He stood taller than me, which isn’t easy, and he was much wider, which is silly.
Two more reviews of Alan Lee’s Mack August novels. Then I’m done for a while. There are a couple more books to date, but they’re a side series starring Mack’s US Marshal friend, Manny. I’ll save them for later.
It’s not every man who suddenly finds himself – to his complete surprise – married to the woman of his dreams, who also happens to be filthy rich. But that’s the situation of Roanoke, Virginia private eye Mack August at the beginning of Only the Details. Which makes it a pretty good day.
Right up until a potential client injects him with a soporific, and he finds himself loaded on a jet headed for Naples, Italy.

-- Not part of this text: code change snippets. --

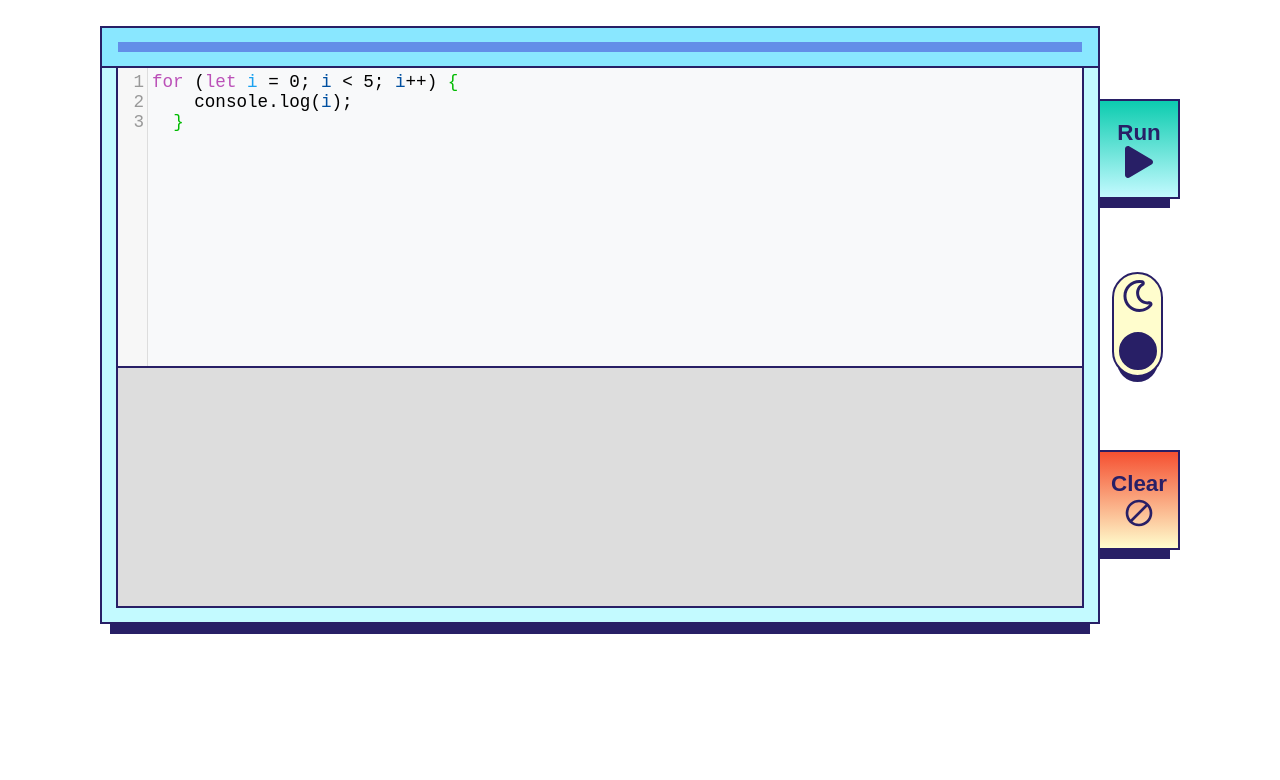
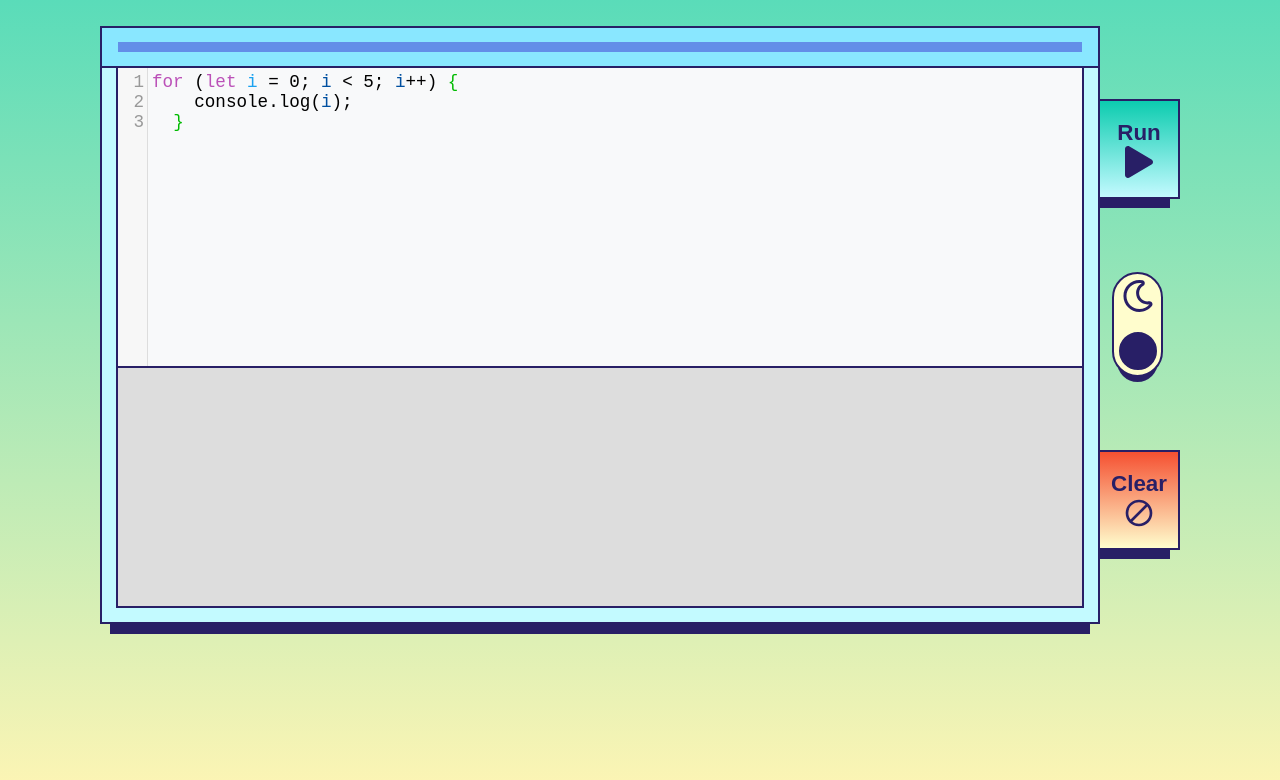
Before and after one commit to dwainejade/js-console, a React (Create React App) app: page / in a window 1280 px wide. Shown: the top 780 px of the page. Built offline with nearby package versions, Linux system fonts and the light colour scheme.

Commit message:
changed backgrounds

```diff
--- a/src/App.js
+++ b/src/App.js
@@ -1,6 +1,5 @@
 import React, { useState, useRef, useEffect } from "react";
 import "./App.scss";
-// import LightBG from "./images/BG-Lightmode.png";
 import "codemirror/keymap/sublime";
 import "codemirror/lib/codemirror.css";
 import "codemirror/theme/juejin.css";
--- a/src/App.scss
+++ b/src/App.scss
@@ -5,8 +5,7 @@ $desktop-max-width: 1000px;
 $transition: all ease 0.3s;
 
 .app-wrapper {
-  background: url("./images/BG-Lightmode.png") no-repeat 0 0;
-  background-size: cover;
+  background: linear-gradient(rgba(90, 220, 185), rgba(255, 245, 180));
   height: 100vh;
   -webkit-transition: background-image 0.2s ease-in-out;
   transition: background-image 0.2s ease-in-out;
@@ -399,8 +398,7 @@ $transition: all ease 0.3s;
 ////////////////////////////////////////////////
 ///////////// DARK MODE ////////////////////////
 .app-wrapper.dark {
-  background: url("./images/BG-Darkmode.png") no-repeat 0 0;
-  background-size: cover;
+  background: linear-gradient(rgba(60, 65, 142), rgba(58, 160, 220));
 
   .top-container {
     .editor-header {
```
Also changed, not shown: src/images/BG-Darkmode.png, src/images/BG-Lightmode.png.
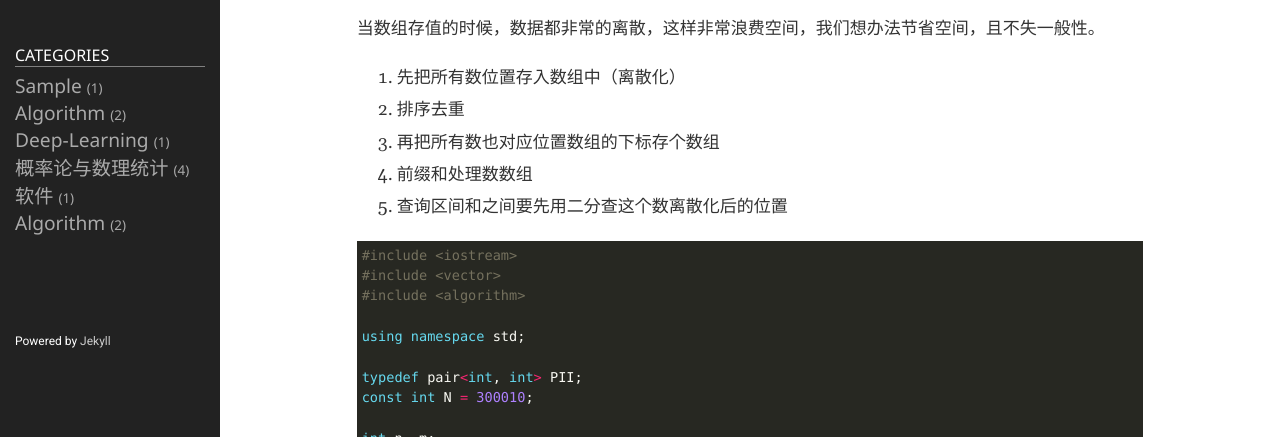
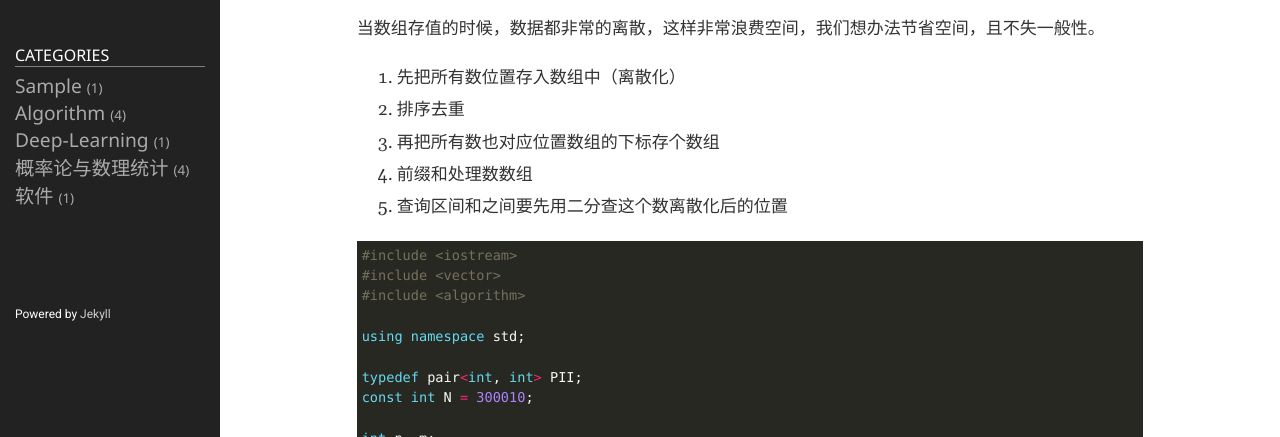
Before and after one commit to 18-loser/18-loser.github.io, a Jekyll site: the page built from _posts/algorithm/2021-09-24-discretization.md, in a window 1280 px wide. Shown: the part 277-714 px from the top of the page. Built offline with Jekyll 4.4.1, drawn with Linux system fonts in a browser that asks for light colours; comment, search, counter and statistics services are not loaded.

Commit message:
🐞 fix(category): 修复了正确的category

```diff
--- a/_posts/algorithm/2021-09-24-discretization.md
+++ b/_posts/algorithm/2021-09-24-discretization.md
@@ -2,7 +2,7 @@
 layout: post
 title: "离散化"
 date: 2021-09-24 22:49:22 UTC+8
-category: algorithm
+category: Algorithm
 ---
 # 离散化
 
```
Also changed, not shown: _posts/algorithm/2021-09-24-segs-merge.md (+1 -1 lines).
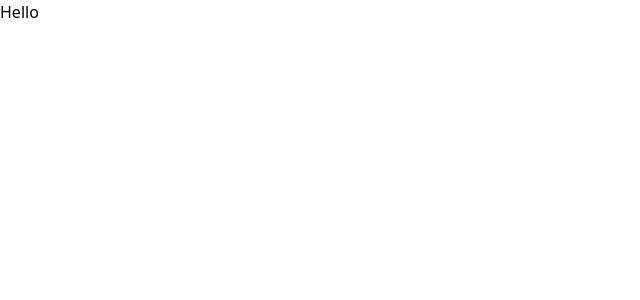
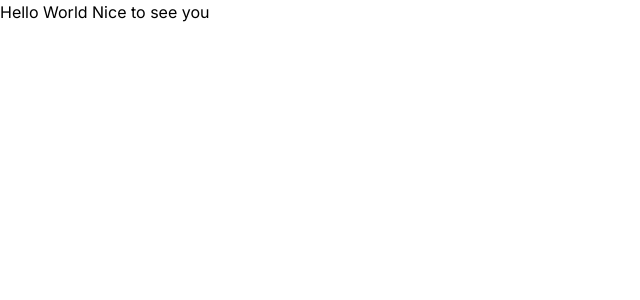
Before and after one commit to wshishir/InsightPrep, a Next.js app: page / in a window 1280 px wide. Shown: the top 300 px of the page, without its empty margins (0-640 px from the left). Built offline with nearby package versions, Linux system fonts and the light colour scheme.

Commit message:
inter done

```diff
--- a/app/layout.tsx
+++ b/app/layout.tsx
@@ -1,5 +1,6 @@
 import type { Metadata } from "next";
 import "./globals.css";
+import { inter } from "@/app/ui/fonts";
 
 export const metadata: Metadata = {
   title: "Create Next App",
@@ -13,7 +14,7 @@
 }>) {
   return (
     <html lang='en'>
-      <body>{children}</body>
+      <body className={`${inter.className} antialiased`}>{children}</body>
     </html>
   );
 }
--- a/app/page.tsx
+++ b/app/page.tsx
@@ -1,3 +1,3 @@
 export default function Home() {
-  return <div>Hello</div>;
+  return <div>Hello World Nice to see you </div>;
 }
--- a/app/ui/fonts.ts
+++ b/app/ui/fonts.ts
@@ -0,0 +1,3 @@
+import { Inter } from "next/font/google";
+
+export const inter = Inter({ subsets: ["latin"] });
```
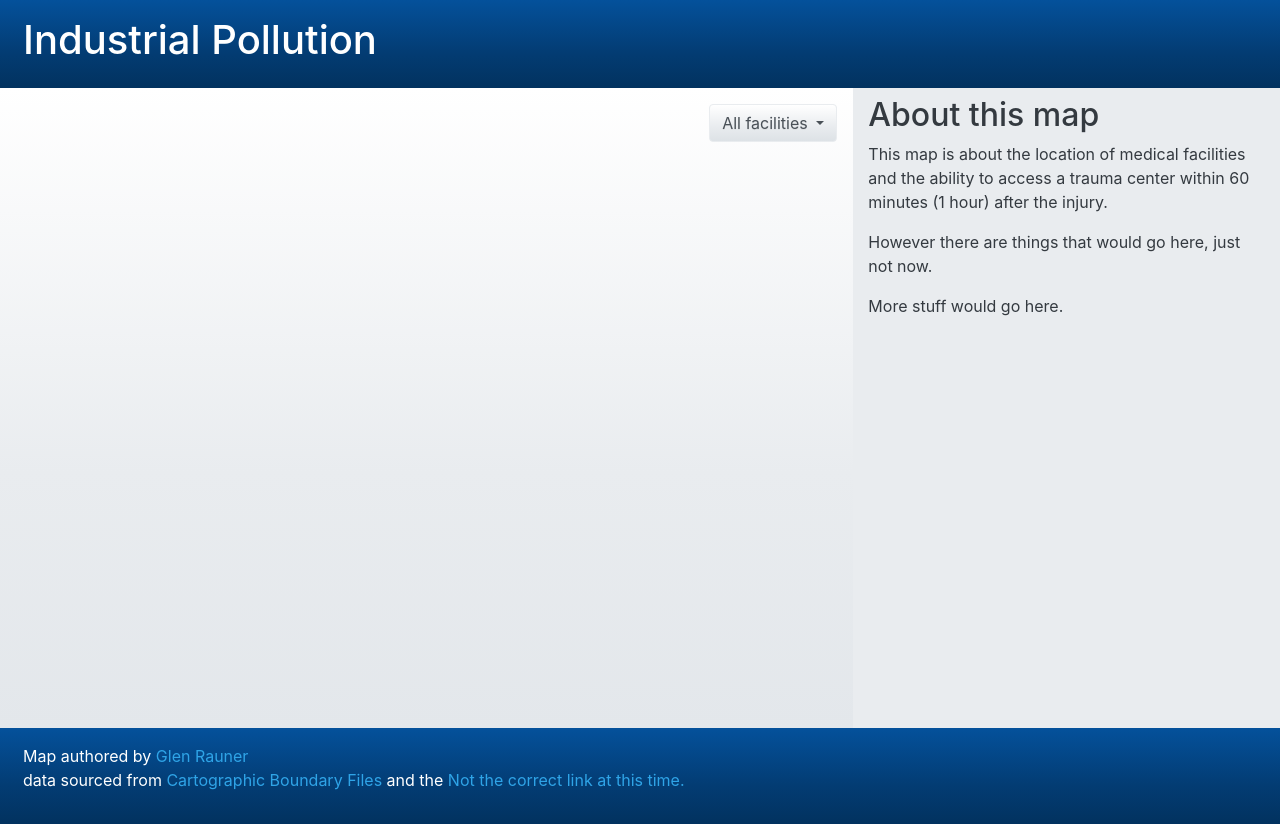
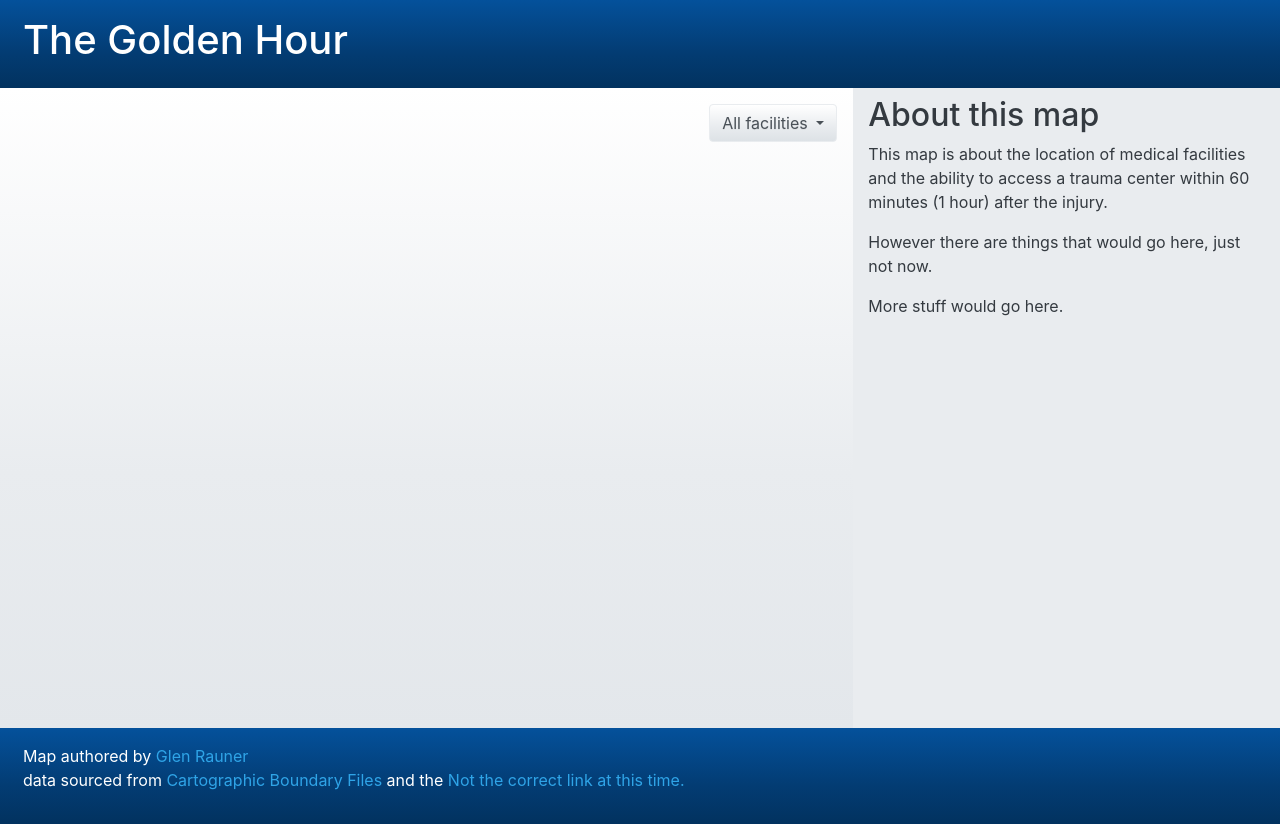
Before and after one commit to grauner/golden-hour, a plain HTML site: page index.html in a window 1280 px wide. Drawn offline with nearby package versions, Linux system fonts and the light colour scheme; no server answers.

Commit message:
Update index.html

```diff
--- a/index.html
+++ b/index.html
@@ -77,7 +77,7 @@
   <div class="container-fluid">
     <header class="row py-3 bg-dark text-white">
       <div class="col mx-2">
-        <h1 class="h1">Industrial Pollution</h1>
+        <h1 class="h1">The Golden Hour</h1>
       </div>
     </header>
 
```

A disgruntled crime lord has put out a contract on Mack, but that contract has been bought up by a different crime lord, who has a use for him. He wants Mack (who used to be an underground cage fighter) to represent his criminal family in an annual international tournament in Naples. Elimination in this tournament means actual elimination, but the winner becomes a hero in the underworld. Except that, as his captor explains, he’s promised to kill Mack when it’s over, regardless of the results.
To Mack August, such setbacks are only obstacles to be overcome. Half of Only the Details involves Mack’s never-say-die conduct during the tournament. The other involves the efforts of his Virginia friends to rescue him. It’s all preposterous fun.
In Good Girl, the next book (and I realize the fact that there is a next book constitutes an unavoidable spoiler), Mack is asked to work for a man who suffers anteretrograde amnesia – the condition where one remembers the past, but can make no new memories. Ulysses Steinbeck survives by keeping copious notes, depending on the assistance of his housekeeper.
Steinbeck lost his memory in a car accident several years back. One memory he has from the very end has to do with a dog he bought – something even he doesn’t understand, because he doesn’t even like dogs. But the dog is important… for some reason. Can Mack find the dog and figure out the secret?
Mack goes to work, acquiring the dog, a mature and well-behaved Boxer. He learns that someone else is looking for the dog too, and some exercise of his fighting skills will be required before the conclusion, which is a highly satisfying one. Author Lee says in a note that he felt that Only the Details was pretty intense, and it was time for a warmer and fuzzier sequel.
I liked both these books a lot, and recommend them, if you can handle the language (see my previous reviews). The author also needs to work on his vocabulary – he generally does pretty well with Robert B. Parker-esque erudite vocabulary, but now and then he stumbles.
Realism is not strong in this series – I’m thinking particularly about Mack’s relationship with his fiancée/wife “Ronnie,” who seems to me more a figure of male fantasy than a plausible character.
But it’s all a lot of fun anyway.